Dan Lahl, global vice president of product marketing for SAP Cloud Platform, said SAP is now adding a Content Advisor service that makes use of machine learning algorithms and other forms of artificial intelligence (AI) to recommend what integrations should be created next based on those that have been previously deployed on the platform.
In addition, SAP announced the general availability of SAP Cloud Integration Automation Service, which provides deeper integration with a standard set of metadata SAP is in the process of defining for all its packaged application software, and SAP Cloud Platform Open Connectors, a set of application programming interfaces (APIs) based on code SAP has licensed from Cloud Elements.
SAP also revealed that it will start making an on-premises edition of SAP Cloud Platform available via partners including IBM and Atos beginning in 2019. Lahl said that decision was driven by customers that for either regulatory or intellectual property concerns did not want to deploy custom code on any cloud service. Those efforts become more feasible once SAP finishes porting its distribution of Cloud Foundry to run on top of Kubernetes, which presents a more efficient approach to deploying an application development platform using a cloud-native platform that can run anywhere. While SAP remains committed to Cloud Foundry, the cost and effort of standing up instances of a Cloud Foundry PaaS in its original form are considerable.
Finally, a new SAP Business Partner service on SAP Cloud Platform, planned for general availability in November, will provide access to a set of master data services that simplify access to and orchestration of enterprise business applications. The master data services can be shared and reused for any LOB-specific intelligent business processes to ensures a consistent and comprehensive view of customers, sales and products. In effect, SAP is now providing compliance as a service, said Lahl.
The integration additions to the SAP Cloud Platform should improve performance and help drive down costs, he said, because collectively they eliminate the need to rely on an external integration service when building and deploying applications on SAP Cloud Platform.

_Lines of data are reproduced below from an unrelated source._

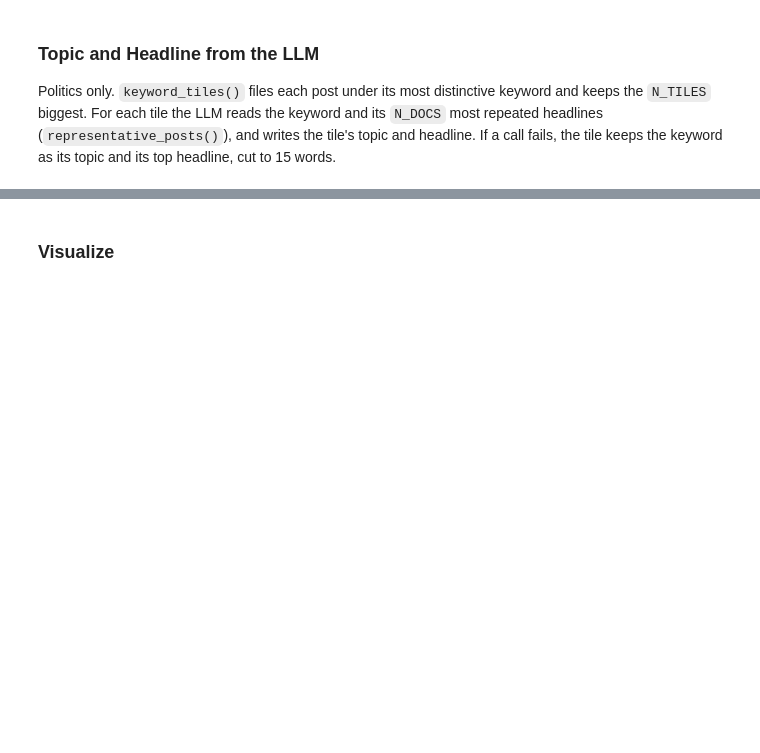
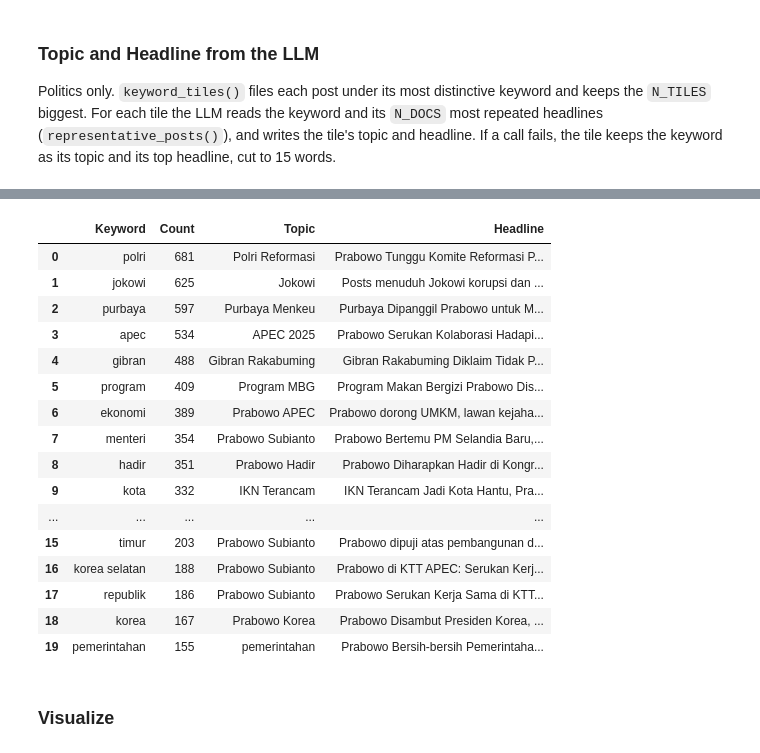
Before and after one commit to azmkto/GREAT-Tools, a Jupyter notebook: Notebook/daily_report_notebook.ipynb, the cells around one changed output, grey strips where cells are left out. Saved outputs shown, nothing was run; the diff lists cells and outputs as text; code cells hidden in the pictures; blank space fills up the shorter version.

```diff
--- a/Notebook/daily_report_notebook.ipynb
+++ b/Notebook/daily_report_notebook.ipynb
@@ -102,37 +127,55 @@ These posts all use the keyword "{keyword}":
 
 Return JSON with exactly these fields:
 1. topic    - the topic in at most 3 words: the person, institution, or issue the posts are about.
-2. headline - one news-style headline of at most 15 words saying what happened, grounded in the posts.
+2. headline - one news-style headline of at most 7 words saying what happened, grounded in the posts.
 
 Answer in Indonesian. Output only JSON.
 """
 
 if ISSUES == 'Politics':
     df1['Keyword'] = keyword_tiles(df1, exclude=ROBJ_TERMS, n_tiles=N_TILES)
 
     records = []
     for keyword, count in df1['Keyword'].value_counts().items():
         docs = representative_posts(df1[df1['Keyword'] == keyword], n=N_DOCS)
         try:
             r = llm.create_chat_completion(
                 messages=[{'role': 'user', 'content': PROMPT.format(keyword=keyword, documents='\n'.join(f'- {d}' for d in docs))}],
                 response_format={'type': 'json_object', 'schema': SCHEMA},
                 temperature=0.2, max_tokens=200,
             )
             out = json.loads(r['choices'][0]['message']['content'])
         except Exception as e:
             print(f'{keyword} failed: {type(e).__name__}: {e}')
             out = {}
         records.append({
             'Keyword': keyword,
             'Count': count,
             'Topic': (out.get('topic') or keyword).strip(),
             'Headline': (out.get('headline') or ' '.join(docs[0].split()[:15])).strip(),
         })
 
     tiles = pd.DataFrame(records)
     tiles.to_excel(f'{OUT_DIR}/daily_politics_topics_{TIMESTAMP}.xlsx', index=False)
     display(tiles)
+# %% [output]
+|  | Keyword | Count | Topic | Headline |
+| 0 | polri | 681 | Polri Reformasi | Prabowo Tunggu Komite Reformasi P... |
+| 1 | jokowi | 625 | Jokowi | Posts menuduh Jokowi korupsi dan ... |
+| 2 | purbaya | 597 | Purbaya Menkeu | Purbaya Dipanggil Prabowo untuk M... |
+| 3 | apec | 534 | APEC 2025 | Prabowo Serukan Kolaborasi Hadapi... |
+| 4 | gibran | 488 | Gibran Rakabuming | Gibran Rakabuming Diklaim Tidak P... |
+| 5 | program | 409 | Program MBG | Program Makan Bergizi Prabowo Dis... |
+| 6 | ekonomi | 389 | Prabowo APEC | Prabowo dorong UMKM, lawan kejaha... |
+| 7 | menteri | 354 | Prabowo Subianto | Prabowo Bertemu PM Selandia Baru,... |
+| 8 | hadir | 351 | Prabowo Hadir | Prabowo Diharapkan Hadir di Kongr... |
+| 9 | kota | 332 | IKN Terancam | IKN Terancam Jadi Kota Hantu, Pra... |
+| ... | ... | ... | ... | ... |
+| 15 | timur | 203 | Prabowo Subianto | Prabowo dipuji atas pembangunan d... |
+| 16 | korea selatan | 188 | Prabowo Subianto | Prabowo di KTT APEC: Serukan Kerj... |
+| 17 | republik | 186 | Prabowo Subianto | Prabowo Serukan Kerja Sama di KTT... |
+| 18 | korea | 167 | Prabowo Korea | Prabowo Disambut Presiden Korea, ... |
+| 19 | pemerintahan | 155 | pemerintahan | Prabowo Bersih-bersih Pemerintaha... |
 # %% [markdown]
 ### **Visualize**
 # %%
```
Also changed, not shown: parts of 5 cells of this notebook, 2 other files.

SAP has put considerable effort into building out SAP Cloud Platform as part of a strategy that provides a layer of isolation between SAP applications running on the HANA database and custom applications running on Cloud Foundry. That approach enables SAP to deliver a quarterly cadence of updates to both its packaged applications and HANA running on a cloud service without having to worry about the impact those updates might have on custom applications. One of the reasons why so many SAP customers are several releases behind on SAP packaged applications is because they have all been customized extensively in on-premises IT environments.
As part of that effort, SAP is now also making available a series of best practices for implementing DevOps processes across its platforms. It may be a while before organizations that have standardized on SAP platforms master those processes. But modernization of those platforms is now more a matter of when rather than if.